WELLINGTON, Aug. 3 (Xinhua) -- New Zealand and Australian travelers have been warned to avoid free cocktails in bars and hotels in southeast Asia after a young backpacker was almost blinded with methanol poisoning.
The 19-year-old woman arrived in New Zealand 35 hours after drinking eight to 10 complimentary cocktails containing a mixture of arrack a coconut flower, rice and sugarcane-based spirit and fruit juice at a bar in Indonesia, according to the Australasian College for Emergency Medicine (ACEM).
The woman arrived in New Zealand suffering shortness of breath and developed sudden visual failure and rapid breathing, said a statement from ACEM.
She sought help and survived, but she had been left with permanent visual impairment, it said.
In the case report published in the latest issue of the ACEM's Emergency Medicine Australasia, emergency physicians Dr Paul Gee and Dr Elizabeth Martin, from Christchurch Hospital, expressed concern about the number of methanol poisoning cases among tourists to Indonesia in recent years.
"An almost identical case was reported in an Australian tourist to Indonesia in 1992. An incident where 25 died from methanol poisoning in Indonesia occurred in 2009, and in recent months, an Australian nurse was poisoned by tainted arrack and another tourist died in similar circumstances," they said.
"In the case reported now, it is likely that the woman was given a drink contaminated with methanol from an illegal distillation of ethanol."
Gee and Martin said in the statement that the case highlighted the risk of consuming alcohol of unverified origin in southeast Asia.
Early symptoms could be non-specific, and victims of methanol toxicity often waited before seeking medical help.

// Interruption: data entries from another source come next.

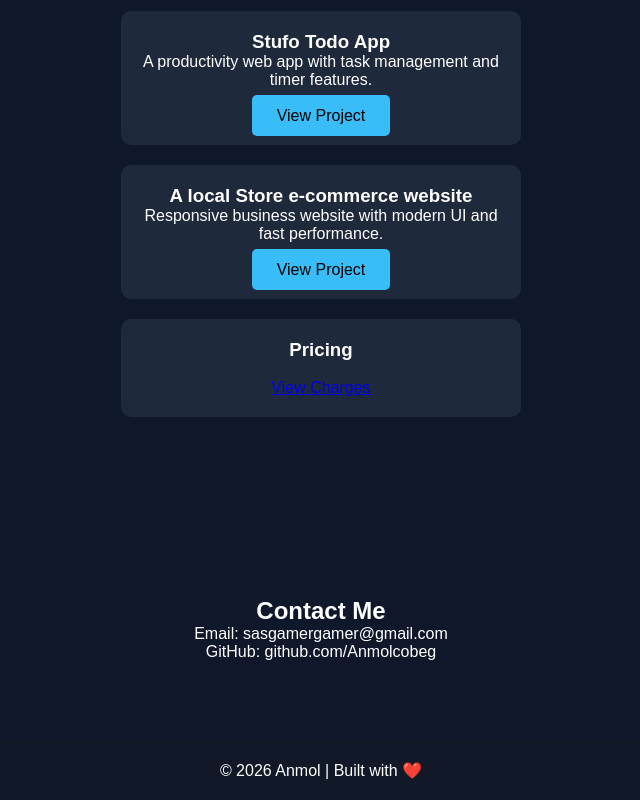
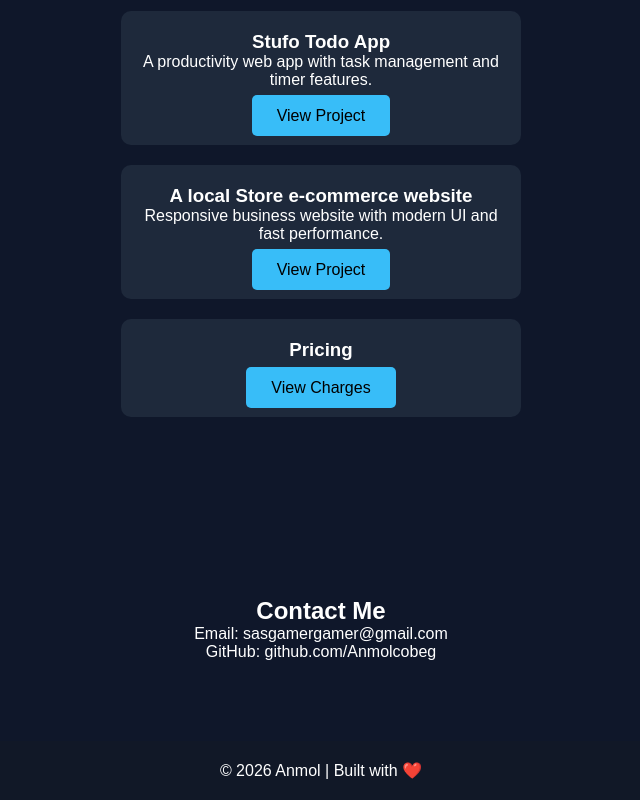
Before and after one commit to Anmolcobeg/portfolio, a plain HTML site: page index.html in a window 1280 px wide. Shown: the part 1011-1811 px from the top of the page, without its empty margins (319-959 px from the left). Drawn offline with Linux system fonts and the light colour scheme.

Commit message:
Update index.html

```diff
--- a/index.html
+++ b/index.html
@@ -64,7 +64,7 @@
   <div class="project-card">
     <h3>Pricing</h3>
 <br>
-    <a href="Anmol_Web_Development_Charges_Final.pdf">View Charges</a>
+    <a href="Anmol_Web_Development_Charges_Final.pdf" class="btn">View Charges</a>
   </div>
 
 </section>
```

Methanol was used as a fuel, a solvent, windscreen de-icer and antifreeze, and, if consumed, it could cause blindness, coma and death, said the statement.
Methanol toxicity was infrequent in the developed world, but it was still commonly seen in developing countries as a result of home-brewed alcohol.